_INSTRUCTIONS TO FOLLOW_
For each line below that holds the word "models", make a copy.

Web page revision data
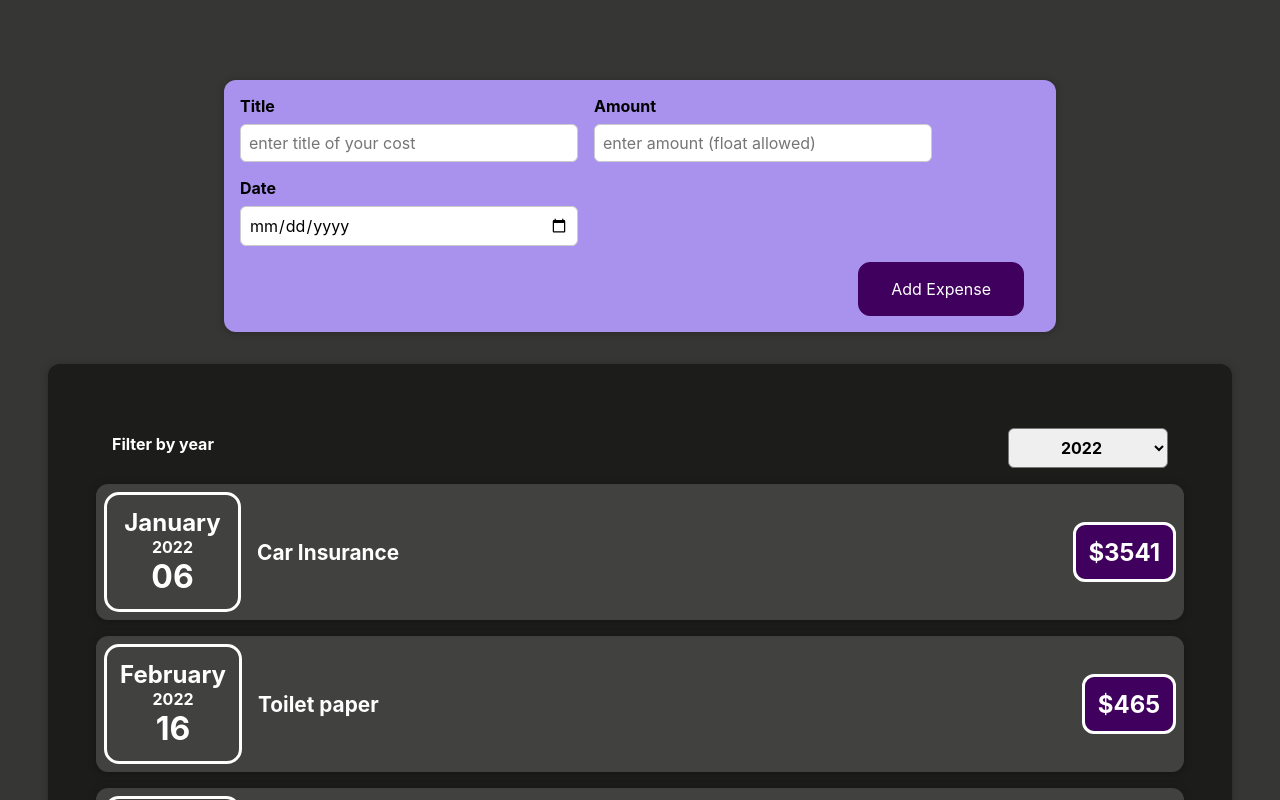
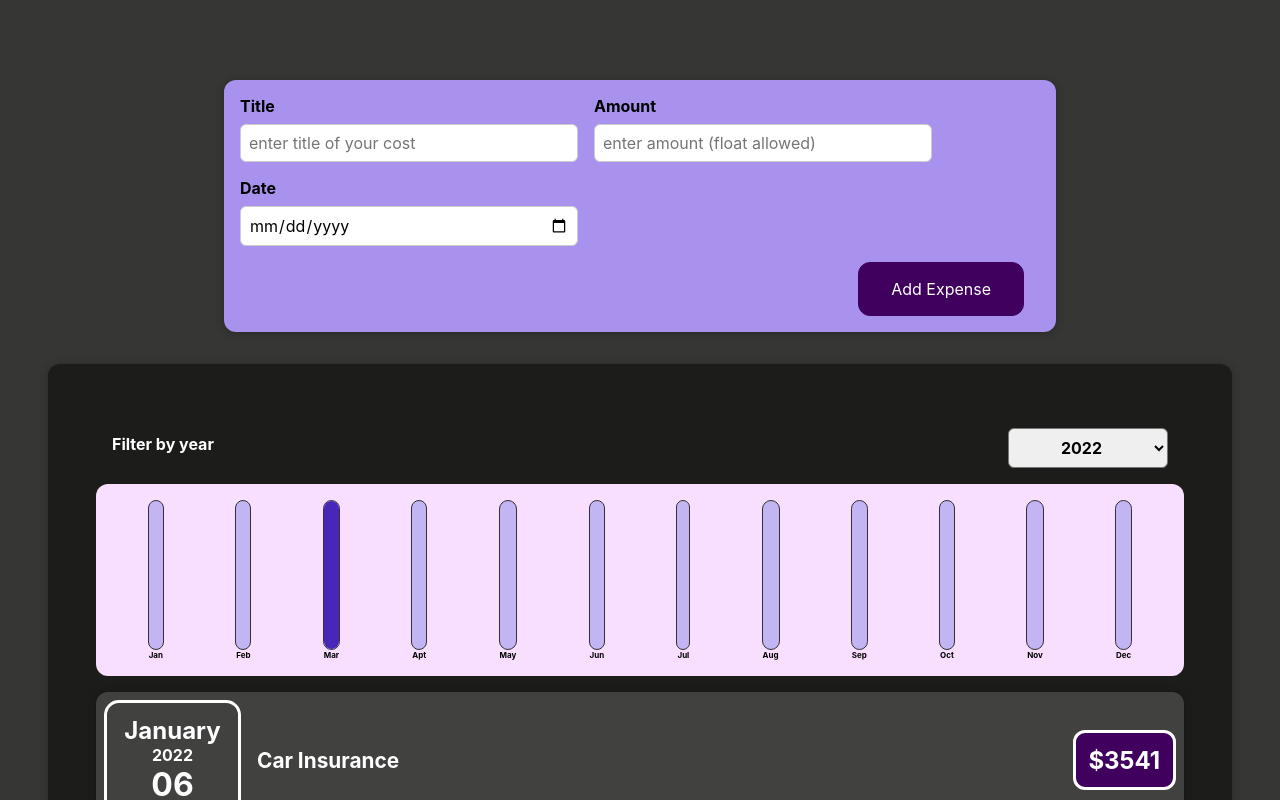
Before and after one commit to parvezaman/udemy-react-complete-guide, a React (Create React App) app: page / in a window 1280 px wide. Shown: the top 800 px of the page. Built offline with nearby package versions, Linux system fonts and the light colour scheme.

Commit message:
5/9 adding dynamic chart

```diff
--- /dev/null
+++ b/src/components/Chart/Chart.css
@@ -0,0 +1,9 @@
+.chart {
+  padding: 1rem;
+  border-radius: 12px;
+  background-color: #f8dfff;
+  text-align: center;
+  display: flex;
+  justify-content: space-around;
+  height: 10rem;
+}
--- /dev/null
+++ b/src/components/Chart/Chart.js
@@ -0,0 +1,21 @@
+import React from "react";
+import "./Chart.css";
+import ChartBars from "./ChartBars";
+const Chart = (props) => {
+  const dataPointValues = props.dataPoints.map((dataPoint) => dataPoint.value);
+  const totalMaximum = Math.max(...dataPointValues);
+  return (
+    <div className="chart">
+      {props.dataPoints.map((dataPoint) => (
+        <ChartBars
+          key={dataPoint.label}
+          value={dataPoint.value}
+          maxValue={totalMaximum}
+          label={dataPoint.label}
+        />
+      ))}
+    </div>
+  );
+};
+
+export default Chart;
--- /dev/null
+++ b/src/components/Chart/ChartBars.js
@@ -0,0 +1,22 @@
+import React from "react";
+import "./chartrBar.css";
+
+const ChartBars = (props) => {
+  let barFillHeight = "0%";
+  if (props.maxValue > 0) {
+    barFillHeight = Math.round(props.value / props.maxValue) * 100 + "%";
+  }
+  return (
+    <div className="chart-bar">
+      <div className="chart-bar__inner">
+        <div
+          className="chart-bar__fill"
+          style={{ height: barFillHeight }}
+        ></div>
+      </div>
+      <div className="chart-bar__label">{props.label}</div>
+    </div>
+  );
+};
+
+export default ChartBars;
--- /dev/null
+++ b/src/components/Chart/chartrBar.css
@@ -0,0 +1,30 @@
+.chart-bar {
+  height: 100%;
+  display: flex;
+  flex-direction: column;
+  align-items: center;
+}
+
+.chart-bar__inner {
+  height: 100%;
+  width: 100%;
+  border: 1px solid #313131;
+  border-radius: 12px;
+  background-color: #c3b4f3;
+  overflow: hidden;
+  display: flex;
+  flex-direction: column;
+  justify-content: flex-end;
+}
+
+.chart-bar__fill {
+  background-color: #4826b9;
+  width: 100%;
+  transition: all 0.3s ease-out;
+}
+
+.chart-bar__label {
+  font-weight: bold;
+  font-size: 0.5rem;
+  text-align: center;
+}
--- a/src/components/ExpenseItem/Expenses.js
+++ b/src/components/ExpenseItem/Expenses.js
@@ -4,6 +4,7 @@
 // import ExpenseItem from "./ExpenseItem";
 import ExpenseFilter from "./ExpenseFilter";
 import ExpensesList from "./ExpensesList";
+import ExpensesChart from "./ExpensesChart";
 
 const Expenses = (props) => {
   console.log(props.items);
@@ -86,6 +87,7 @@
  */}
       {/* the same thing we can do using && operator (line: 46-57) and pretty neat way by declaring variable before return*/}
       {/* {expensesContent} remember? we moved them into ExpenseList.js */}
+      <ExpensesChart expenses={filteredExpenses} />
       <ExpensesList items={filteredExpenses} />
     </Card>
   );
--- /dev/null
+++ b/src/components/ExpenseItem/ExpensesChart.js
@@ -0,0 +1,28 @@
+import React from "react";
+import Chart from "../Chart/Chart";
+
+const ExpensesChart = (props) => {
+  const chartDataPoints = [
+    { label: "Jan", value: 0 },
+    { label: "Feb", value: 0 },
+    { label: "Mar", value: 0 },
+    { label: "Apt", value: 0 },
+    { label: "May", value: 0 },
+    { label: "Jun", value: 0 },
+    { label: "Jul", value: 0 },
+    { label: "Aug", value: 0 },
+    { label: "Sep", value: 0 },
+    { label: "Oct", value: 0 },
+    { label: "Nov", value: 0 },
+    { label: "Dec", value: 0 },
+  ];
+
+  //   querying data from Expense.js as props`
+  for (const expense of props.expenses) {
+    const expenseMonth = expense.date.getMonth(); //starting at 0; january => 0
+    chartDataPoints[expenseMonth].value += expense.amount;
+  }
+  return <Chart dataPoints={chartDataPoints} />;
+};
+
+export default ExpensesChart;
```
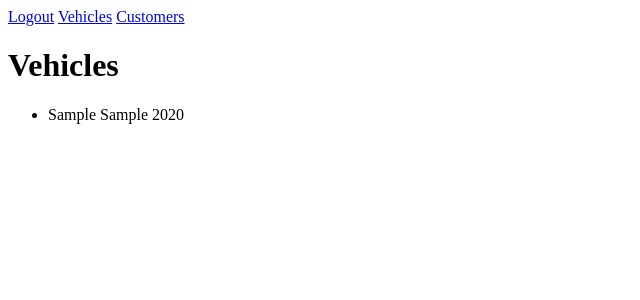
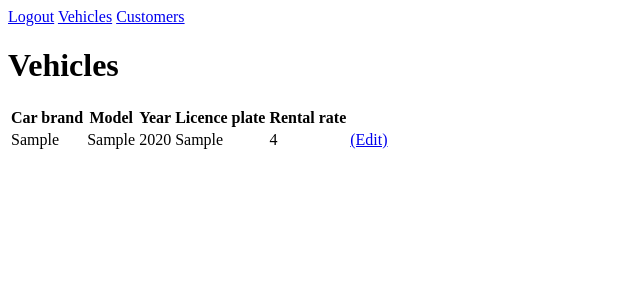
Before and after one commit to DovzhenkoVit/VRAS, a Django app: page /vehicles/ in a window 1280 px wide. Shown: the top 300 px of the page, without its empty margins (0-640 px from the left). Run offline with Django 4.2, Linux system fonts and the light colour scheme; a user stored in the database is signed in; tables that the repository leaves empty hold one stand-in row (values such as "Sample post").

Commit message:
[feat] add editing of vehicle info

```diff
--- a/VRAS/vehicles/models.py
+++ b/VRAS/vehicles/models.py
@@ -1,5 +1,5 @@
 from django.db import models
-
+from django.urls import reverse
 # Create your models here.
 
 
@@ -16,3 +16,6 @@ class Vehicle(models.Model):
 
     def __str__(self):
         return f"{self.car_brand} {self.model} {self.year}"
+
+    def get_absolute_url(self):
+        return reverse('vehicle_list')
--- a/VRAS/vehicles/templates/vehicle_list.html
+++ b/VRAS/vehicles/templates/vehicle_list.html
@@ -7,13 +7,26 @@
 
   {% if user.is_authenticated %}
 
-    <ul>
+    <table>
+      <tr>
+        <th>Car brand</th>
+        <th>Model</th>
+        <th>Year</th>
+        <th>Licence plate</th>
+        <th>Rental rate</th>
+      </tr>
+
     {% for vehicle in object_list %}
-        <li>
-          {{ vehicle }}
-        </li>
+        <tr>
+          <td>{{vehicle.car_brand}}</td>
+          <td>{{vehicle.model}}</td>
+          <td>{{vehicle.year}}</td>
+          <td>{{vehicle.licence_plate}}</td>
+          <td>{{vehicle.rental_rate}}</td>
+          <td><a href="{% url 'update_vehicle' vehicle.pk %}">(Edit)</a></td>
+        </tr>
     {% endfor %}
-    </ul>
+    </table>
 
   {% else %}
     <p>Please log in</p>
--- a/VRAS/vehicles/urls.py
+++ b/VRAS/vehicles/urls.py
@@ -1,8 +1,8 @@
 from django.urls import path
-from .views import VehicleView
+from .views import VehicleView, EditVehicleView
 
 
 urlpatterns = [
     path('', VehicleView.as_view(), name='vehicle_list'),
-
+    path('edit/<int:pk>', EditVehicleView.as_view(), name='update_vehicle'),
 ]
--- a/VRAS/vehicles/views.py
+++ b/VRAS/vehicles/views.py
@@ -1,7 +1,14 @@
-from django.views.generic import ListView
+from django.views.generic import ListView, UpdateView
 from .models import Vehicle
+from .forms import EditVehicleForm
 
 
 class VehicleView(ListView):
     model = Vehicle
     template_name = "vehicle_list.html"
+
+
+class EditVehicleView(UpdateView):
+    model = Vehicle
+    form_class = EditVehicleForm
+    template_name = "update_vehicle.html"
```
Also changed, not shown: VRAS/vehicles/forms.py (added, +8 -0 lines), VRAS/vehicles/templates/update_vehicle.html (added, +26 -0 lines).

_OUTPUT_
--- a/VRAS/vehicles/models.py
+++ b/VRAS/vehicles/models.py
 from django.db import models
 # Create your models here.
@@ -16,3 +16,6 @@ class Vehicle(models.Model):
 from .models import Vehicle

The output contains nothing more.